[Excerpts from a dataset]
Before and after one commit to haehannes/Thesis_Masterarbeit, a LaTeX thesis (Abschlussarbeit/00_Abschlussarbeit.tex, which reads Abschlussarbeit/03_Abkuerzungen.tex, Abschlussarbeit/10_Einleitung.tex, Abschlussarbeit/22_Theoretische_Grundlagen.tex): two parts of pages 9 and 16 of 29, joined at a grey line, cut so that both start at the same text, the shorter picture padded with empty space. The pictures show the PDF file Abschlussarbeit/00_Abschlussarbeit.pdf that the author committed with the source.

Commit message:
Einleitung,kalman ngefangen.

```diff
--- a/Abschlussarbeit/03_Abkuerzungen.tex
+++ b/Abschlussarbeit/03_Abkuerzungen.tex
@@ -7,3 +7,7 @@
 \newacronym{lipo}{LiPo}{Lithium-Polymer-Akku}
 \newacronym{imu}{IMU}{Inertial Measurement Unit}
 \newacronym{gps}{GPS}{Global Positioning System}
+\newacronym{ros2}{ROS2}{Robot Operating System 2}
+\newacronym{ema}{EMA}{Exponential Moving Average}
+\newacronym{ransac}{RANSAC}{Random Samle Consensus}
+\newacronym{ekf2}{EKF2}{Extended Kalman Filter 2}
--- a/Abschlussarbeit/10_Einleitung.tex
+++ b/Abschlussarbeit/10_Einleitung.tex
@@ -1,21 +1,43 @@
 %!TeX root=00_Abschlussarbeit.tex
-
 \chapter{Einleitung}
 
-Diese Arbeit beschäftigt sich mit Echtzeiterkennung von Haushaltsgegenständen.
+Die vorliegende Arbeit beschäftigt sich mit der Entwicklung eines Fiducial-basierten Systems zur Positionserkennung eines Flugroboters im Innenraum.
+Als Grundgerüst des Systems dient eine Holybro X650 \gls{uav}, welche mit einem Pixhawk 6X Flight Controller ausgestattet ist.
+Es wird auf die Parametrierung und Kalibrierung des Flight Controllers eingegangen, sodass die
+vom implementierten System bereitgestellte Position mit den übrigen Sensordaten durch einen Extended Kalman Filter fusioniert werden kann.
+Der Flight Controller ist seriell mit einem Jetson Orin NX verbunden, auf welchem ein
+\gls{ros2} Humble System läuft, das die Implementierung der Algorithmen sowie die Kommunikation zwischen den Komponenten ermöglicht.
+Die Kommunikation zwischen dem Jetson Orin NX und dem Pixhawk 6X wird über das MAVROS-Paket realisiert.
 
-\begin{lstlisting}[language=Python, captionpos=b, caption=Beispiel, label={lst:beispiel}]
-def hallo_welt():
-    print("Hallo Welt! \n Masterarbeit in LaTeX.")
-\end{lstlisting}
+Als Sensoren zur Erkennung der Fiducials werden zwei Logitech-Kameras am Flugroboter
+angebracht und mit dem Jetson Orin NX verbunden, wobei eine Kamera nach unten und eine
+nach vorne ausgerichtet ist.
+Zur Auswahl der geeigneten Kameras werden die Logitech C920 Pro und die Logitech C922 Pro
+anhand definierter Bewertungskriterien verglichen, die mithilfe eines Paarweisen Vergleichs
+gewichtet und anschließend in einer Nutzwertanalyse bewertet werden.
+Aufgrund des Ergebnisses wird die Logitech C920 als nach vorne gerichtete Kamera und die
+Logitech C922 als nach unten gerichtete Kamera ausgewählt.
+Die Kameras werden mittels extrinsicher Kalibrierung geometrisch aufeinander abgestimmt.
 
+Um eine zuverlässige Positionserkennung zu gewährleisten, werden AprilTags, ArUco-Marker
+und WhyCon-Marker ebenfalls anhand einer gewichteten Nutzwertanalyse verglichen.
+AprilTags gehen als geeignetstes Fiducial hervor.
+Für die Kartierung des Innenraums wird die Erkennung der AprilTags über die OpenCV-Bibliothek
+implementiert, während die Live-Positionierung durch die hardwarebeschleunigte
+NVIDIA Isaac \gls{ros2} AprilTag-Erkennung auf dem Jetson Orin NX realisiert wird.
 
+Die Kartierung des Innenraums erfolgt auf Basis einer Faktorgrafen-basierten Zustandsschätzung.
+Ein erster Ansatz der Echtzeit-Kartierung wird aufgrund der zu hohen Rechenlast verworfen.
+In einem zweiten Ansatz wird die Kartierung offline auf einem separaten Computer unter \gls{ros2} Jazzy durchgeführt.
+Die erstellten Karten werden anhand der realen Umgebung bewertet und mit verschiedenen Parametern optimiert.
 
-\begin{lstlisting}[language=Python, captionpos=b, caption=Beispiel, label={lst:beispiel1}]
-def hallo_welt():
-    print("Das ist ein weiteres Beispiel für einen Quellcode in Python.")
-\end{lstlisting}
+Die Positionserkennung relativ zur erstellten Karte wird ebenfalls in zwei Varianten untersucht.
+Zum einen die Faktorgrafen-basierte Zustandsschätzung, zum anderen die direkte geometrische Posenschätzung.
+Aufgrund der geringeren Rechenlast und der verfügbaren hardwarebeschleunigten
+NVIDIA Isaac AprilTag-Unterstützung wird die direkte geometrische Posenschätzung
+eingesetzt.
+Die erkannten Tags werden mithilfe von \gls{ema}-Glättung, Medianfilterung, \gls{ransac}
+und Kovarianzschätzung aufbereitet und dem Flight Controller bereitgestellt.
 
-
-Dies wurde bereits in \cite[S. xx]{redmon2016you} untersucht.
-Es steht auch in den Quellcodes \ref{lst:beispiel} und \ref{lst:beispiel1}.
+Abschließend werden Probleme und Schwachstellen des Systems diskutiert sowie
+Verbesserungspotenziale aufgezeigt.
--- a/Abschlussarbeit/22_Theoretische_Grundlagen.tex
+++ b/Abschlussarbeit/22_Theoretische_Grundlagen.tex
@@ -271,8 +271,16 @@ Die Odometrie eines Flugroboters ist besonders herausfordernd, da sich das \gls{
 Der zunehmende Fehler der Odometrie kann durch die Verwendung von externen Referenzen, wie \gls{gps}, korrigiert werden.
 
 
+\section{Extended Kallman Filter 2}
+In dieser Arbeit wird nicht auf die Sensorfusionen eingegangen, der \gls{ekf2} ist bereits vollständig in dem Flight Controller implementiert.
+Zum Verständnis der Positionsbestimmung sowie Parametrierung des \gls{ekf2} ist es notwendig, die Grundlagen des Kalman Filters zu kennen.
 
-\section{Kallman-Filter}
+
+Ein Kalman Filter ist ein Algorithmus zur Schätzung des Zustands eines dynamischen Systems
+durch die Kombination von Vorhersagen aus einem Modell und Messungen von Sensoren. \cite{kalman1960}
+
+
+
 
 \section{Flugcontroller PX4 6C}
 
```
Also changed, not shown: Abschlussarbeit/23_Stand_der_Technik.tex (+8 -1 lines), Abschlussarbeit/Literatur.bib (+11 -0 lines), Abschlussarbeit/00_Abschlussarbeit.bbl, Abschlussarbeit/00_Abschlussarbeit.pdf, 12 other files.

**Your goal:** Exactly as written above, reproduce all of the entries.

**Reply:**
Before and after one commit to haehannes/Thesis_Masterarbeit, a LaTeX thesis (Abschlussarbeit/00_Abschlussarbeit.tex, which reads Abschlussarbeit/03_Abkuerzungen.tex, Abschlussarbeit/10_Einleitung.tex, Abschlussarbeit/22_Theoretische_Grundlagen.tex): two parts of pages 9 and 16 of 29, joined at a grey line, cut so that both start at the same text, the shorter picture padded with empty space. The pictures show the PDF file Abschlussarbeit/00_Abschlussarbeit.pdf that the author committed with the source.

Commit message:
Einleitung,kalman ngefangen.

```diff
--- a/Abschlussarbeit/03_Abkuerzungen.tex
+++ b/Abschlussarbeit/03_Abkuerzungen.tex
@@ -7,3 +7,7 @@
 \newacronym{lipo}{LiPo}{Lithium-Polymer-Akku}
 \newacronym{imu}{IMU}{Inertial Measurement Unit}
 \newacronym{gps}{GPS}{Global Positioning System}
+\newacronym{ros2}{ROS2}{Robot Operating System 2}
+\newacronym{ema}{EMA}{Exponential Moving Average}
+\newacronym{ransac}{RANSAC}{Random Samle Consensus}
+\newacronym{ekf2}{EKF2}{Extended Kalman Filter 2}
--- a/Abschlussarbeit/10_Einleitung.tex
+++ b/Abschlussarbeit/10_Einleitung.tex
@@ -1,21 +1,43 @@
 %!TeX root=00_Abschlussarbeit.tex
-
 \chapter{Einleitung}
 
-Diese Arbeit beschäftigt sich mit Echtzeiterkennung von Haushaltsgegenständen.
+Die vorliegende Arbeit beschäftigt sich mit der Entwicklung eines Fiducial-basierten Systems zur Positionserkennung eines Flugroboters im Innenraum.
+Als Grundgerüst des Systems dient eine Holybro X650 \gls{uav}, welche mit einem Pixhawk 6X Flight Controller ausgestattet ist.
+Es wird auf die Parametrierung und Kalibrierung des Flight Controllers eingegangen, sodass die
+vom implementierten System bereitgestellte Position mit den übrigen Sensordaten durch einen Extended Kalman Filter fusioniert werden kann.
+Der Flight Controller ist seriell mit einem Jetson Orin NX verbunden, auf welchem ein
+\gls{ros2} Humble System läuft, das die Implementierung der Algorithmen sowie die Kommunikation zwischen den Komponenten ermöglicht.
+Die Kommunikation zwischen dem Jetson Orin NX und dem Pixhawk 6X wird über das MAVROS-Paket realisiert.
 
-\begin{lstlisting}[language=Python, captionpos=b, caption=Beispiel, label={lst:beispiel}]
-def hallo_welt():
-    print("Hallo Welt! \n Masterarbeit in LaTeX.")
-\end{lstlisting}
+Als Sensoren zur Erkennung der Fiducials werden zwei Logitech-Kameras am Flugroboter
+angebracht und mit dem Jetson Orin NX verbunden, wobei eine Kamera nach unten und eine
+nach vorne ausgerichtet ist.
+Zur Auswahl der geeigneten Kameras werden die Logitech C920 Pro und die Logitech C922 Pro
+anhand definierter Bewertungskriterien verglichen, die mithilfe eines Paarweisen Vergleichs
+gewichtet und anschließend in einer Nutzwertanalyse bewertet werden.
+Aufgrund des Ergebnisses wird die Logitech C920 als nach vorne gerichtete Kamera und die
+Logitech C922 als nach unten gerichtete Kamera ausgewählt.
+Die Kameras werden mittels extrinsicher Kalibrierung geometrisch aufeinander abgestimmt.
 
+Um eine zuverlässige Positionserkennung zu gewährleisten, werden AprilTags, ArUco-Marker
+und WhyCon-Marker ebenfalls anhand einer gewichteten Nutzwertanalyse verglichen.
+AprilTags gehen als geeignetstes Fiducial hervor.
+Für die Kartierung des Innenraums wird die Erkennung der AprilTags über die OpenCV-Bibliothek
+implementiert, während die Live-Positionierung durch die hardwarebeschleunigte
+NVIDIA Isaac \gls{ros2} AprilTag-Erkennung auf dem Jetson Orin NX realisiert wird.
 
+Die Kartierung des Innenraums erfolgt auf Basis einer Faktorgrafen-basierten Zustandsschätzung.
+Ein erster Ansatz der Echtzeit-Kartierung wird aufgrund der zu hohen Rechenlast verworfen.
+In einem zweiten Ansatz wird die Kartierung offline auf einem separaten Computer unter \gls{ros2} Jazzy durchgeführt.
+Die erstellten Karten werden anhand der realen Umgebung bewertet und mit verschiedenen Parametern optimiert.
 
-\begin{lstlisting}[language=Python, captionpos=b, caption=Beispiel, label={lst:beispiel1}]
-def hallo_welt():
-    print("Das ist ein weiteres Beispiel für einen Quellcode in Python.")
-\end{lstlisting}
+Die Positionserkennung relativ zur erstellten Karte wird ebenfalls in zwei Varianten untersucht.
+Zum einen die Faktorgrafen-basierte Zustandsschätzung, zum anderen die direkte geometrische Posenschätzung.
+Aufgrund der geringeren Rechenlast und der verfügbaren hardwarebeschleunigten
+NVIDIA Isaac AprilTag-Unterstützung wird die direkte geometrische Posenschätzung
+eingesetzt.
+Die erkannten Tags werden mithilfe von \gls{ema}-Glättung, Medianfilterung, \gls{ransac}
+und Kovarianzschätzung aufbereitet und dem Flight Controller bereitgestellt.
 
-
-Dies wurde bereits in \cite[S. xx]{redmon2016you} untersucht.
-Es steht auch in den Quellcodes \ref{lst:beispiel} und \ref{lst:beispiel1}.
+Abschließend werden Probleme und Schwachstellen des Systems diskutiert sowie
+Verbesserungspotenziale aufgezeigt.
--- a/Abschlussarbeit/22_Theoretische_Grundlagen.tex
+++ b/Abschlussarbeit/22_Theoretische_Grundlagen.tex
@@ -271,8 +271,16 @@ Die Odometrie eines Flugroboters ist besonders herausfordernd, da sich das \gls{
 Der zunehmende Fehler der Odometrie kann durch die Verwendung von externen Referenzen, wie \gls{gps}, korrigiert werden.
 
 
+\section{Extended Kallman Filter 2}
+In dieser Arbeit wird nicht auf die Sensorfusionen eingegangen, der \gls{ekf2} ist bereits vollständig in dem Flight Controller implementiert.
+Zum Verständnis der Positionsbestimmung sowie Parametrierung des \gls{ekf2} ist es notwendig, die Grundlagen des Kalman Filters zu kennen.
 
-\section{Kallman-Filter}
+
+Ein Kalman Filter ist ein Algorithmus zur Schätzung des Zustands eines dynamischen Systems
+durch die Kombination von Vorhersagen aus einem Modell und Messungen von Sensoren. \cite{kalman1960}
+
+
+
 
 \section{Flugcontroller PX4 6C}
 
```
Also changed, not shown: Abschlussarbeit/23_Stand_der_Technik.tex (+8 -1 lines), Abschlussarbeit/Literatur.bib (+11 -0 lines), Abschlussarbeit/00_Abschlussarbeit.bbl, Abschlussarbeit/00_Abschlussarbeit.pdf, 12 other files.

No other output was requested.